China says its upcoming Jin-class submarine and payload will be a “trump card” for any military conflicts with the U.S.
The Pentagon said in a statement on Thursday it expects China to roll out its new submarine and JL-2 ballistic missiles before the end of the year, Bloomberg News reported. Its missiles are capable of hitting targets from 4,000 nautical miles away.
“The capability to maintain continuous deterrent patrols is a big milestone for a nuclear power,” Larry Wortzel, a member of the U.S.-China Economic and Security Review Commission, told Bloomberg. “I think the Chinese would announce this capability as a show of strength and for prestige.”
Wortzel said his commission’s 2015 report is likely to include a quote by PLA Navy Cmdr.
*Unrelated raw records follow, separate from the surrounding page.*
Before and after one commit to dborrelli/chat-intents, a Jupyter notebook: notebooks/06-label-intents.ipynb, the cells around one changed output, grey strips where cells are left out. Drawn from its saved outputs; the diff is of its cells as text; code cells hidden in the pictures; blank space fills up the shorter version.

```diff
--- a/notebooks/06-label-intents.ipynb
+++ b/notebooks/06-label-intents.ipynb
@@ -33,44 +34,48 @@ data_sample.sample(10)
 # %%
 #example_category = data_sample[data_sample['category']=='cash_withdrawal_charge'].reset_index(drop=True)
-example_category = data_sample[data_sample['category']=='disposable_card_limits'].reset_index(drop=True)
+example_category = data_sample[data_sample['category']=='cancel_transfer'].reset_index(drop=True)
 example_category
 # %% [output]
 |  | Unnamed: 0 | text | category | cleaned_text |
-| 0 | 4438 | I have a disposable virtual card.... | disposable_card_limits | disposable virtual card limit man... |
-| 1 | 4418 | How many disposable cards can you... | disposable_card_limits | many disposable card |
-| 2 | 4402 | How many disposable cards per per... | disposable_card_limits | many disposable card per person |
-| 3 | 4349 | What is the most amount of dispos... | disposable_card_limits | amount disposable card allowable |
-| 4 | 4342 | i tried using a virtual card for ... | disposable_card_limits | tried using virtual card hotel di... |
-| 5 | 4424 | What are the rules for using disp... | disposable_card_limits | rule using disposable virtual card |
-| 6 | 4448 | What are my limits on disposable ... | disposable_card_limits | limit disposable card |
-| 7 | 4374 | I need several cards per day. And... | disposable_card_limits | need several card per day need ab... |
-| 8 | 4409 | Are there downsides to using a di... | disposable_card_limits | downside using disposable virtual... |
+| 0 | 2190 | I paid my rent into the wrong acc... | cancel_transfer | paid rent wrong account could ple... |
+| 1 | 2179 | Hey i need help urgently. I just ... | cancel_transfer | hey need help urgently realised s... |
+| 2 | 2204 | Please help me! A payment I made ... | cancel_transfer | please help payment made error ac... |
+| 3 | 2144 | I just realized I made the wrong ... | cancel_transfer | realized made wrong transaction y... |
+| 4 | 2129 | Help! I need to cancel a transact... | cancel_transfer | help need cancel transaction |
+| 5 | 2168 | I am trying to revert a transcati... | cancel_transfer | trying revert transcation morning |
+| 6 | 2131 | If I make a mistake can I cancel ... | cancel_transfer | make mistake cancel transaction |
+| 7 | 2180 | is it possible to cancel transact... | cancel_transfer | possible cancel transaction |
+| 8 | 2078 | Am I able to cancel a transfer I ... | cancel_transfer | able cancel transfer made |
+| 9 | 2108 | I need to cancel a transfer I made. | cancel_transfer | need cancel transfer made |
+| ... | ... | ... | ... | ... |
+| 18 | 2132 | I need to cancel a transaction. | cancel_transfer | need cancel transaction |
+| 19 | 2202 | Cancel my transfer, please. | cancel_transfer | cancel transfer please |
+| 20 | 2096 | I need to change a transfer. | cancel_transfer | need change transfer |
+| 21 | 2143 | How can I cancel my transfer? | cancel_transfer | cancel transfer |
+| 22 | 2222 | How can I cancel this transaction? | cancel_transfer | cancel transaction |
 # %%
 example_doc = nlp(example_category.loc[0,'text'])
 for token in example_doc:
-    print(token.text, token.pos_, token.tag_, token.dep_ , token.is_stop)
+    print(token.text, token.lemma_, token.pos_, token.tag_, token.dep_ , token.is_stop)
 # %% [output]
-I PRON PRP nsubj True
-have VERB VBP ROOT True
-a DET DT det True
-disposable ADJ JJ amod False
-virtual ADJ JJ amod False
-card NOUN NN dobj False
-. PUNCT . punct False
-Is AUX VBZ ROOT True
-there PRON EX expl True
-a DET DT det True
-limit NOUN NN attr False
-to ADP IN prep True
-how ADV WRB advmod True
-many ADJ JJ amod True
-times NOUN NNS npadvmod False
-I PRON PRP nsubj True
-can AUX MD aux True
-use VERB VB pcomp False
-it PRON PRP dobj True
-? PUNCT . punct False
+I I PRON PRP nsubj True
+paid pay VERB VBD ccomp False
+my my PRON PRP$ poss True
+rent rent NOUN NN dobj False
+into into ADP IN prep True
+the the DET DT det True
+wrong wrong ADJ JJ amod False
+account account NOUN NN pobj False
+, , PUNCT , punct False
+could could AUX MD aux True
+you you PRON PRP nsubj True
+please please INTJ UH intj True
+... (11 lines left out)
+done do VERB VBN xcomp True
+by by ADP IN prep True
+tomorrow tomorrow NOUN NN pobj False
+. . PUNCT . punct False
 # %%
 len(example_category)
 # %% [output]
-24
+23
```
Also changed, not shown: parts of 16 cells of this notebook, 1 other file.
Adm. Wu Shengli, who said the new vessel will act as, “a trump card that makes our motherland proud and our adversaries terrified.”
The U.S.-China Economic and Security Review Commission asserts the new nuclear submarines can hit Alaska if its missiles are launched near Japan, and all 50 U.S. states if the vessel is positioned near Hawaii, Bloomberg reported.
A report by the U.S. Office of Naval Intelligence released in April said China’s JL-2 missile “has nearly three times the range” of its current weaponry.
President Obama may talk with Chinese President Xi Jinping on the new Jin-class submarines in the near future – the two are meeting Thursday and Friday in Washington.
Obama also plans to welcome Xi to the White House Friday with a 21-gun salute on the South Lawn, along with a new conference in the East Room and a black-tie dinner, the New York Times reported Thursday.
Xi is supposed to sign a “cyber arms agreement” with the U.S. during his trip, although it is only meant to establish “U.N.-established norms of online behavior,” Defense One reported Tuesday.
China is accused by the U.S. of hacking sensitive personal data on at least 4 million federal employees in early June.
California’s Rep. Adam Schiff, the ranking Democrat on the House Intelligence Committee, said June 6, “The extent of personal data stolen makes this attack an order of magnitude greater than any we have seen of its kind in the past,” CNN reported.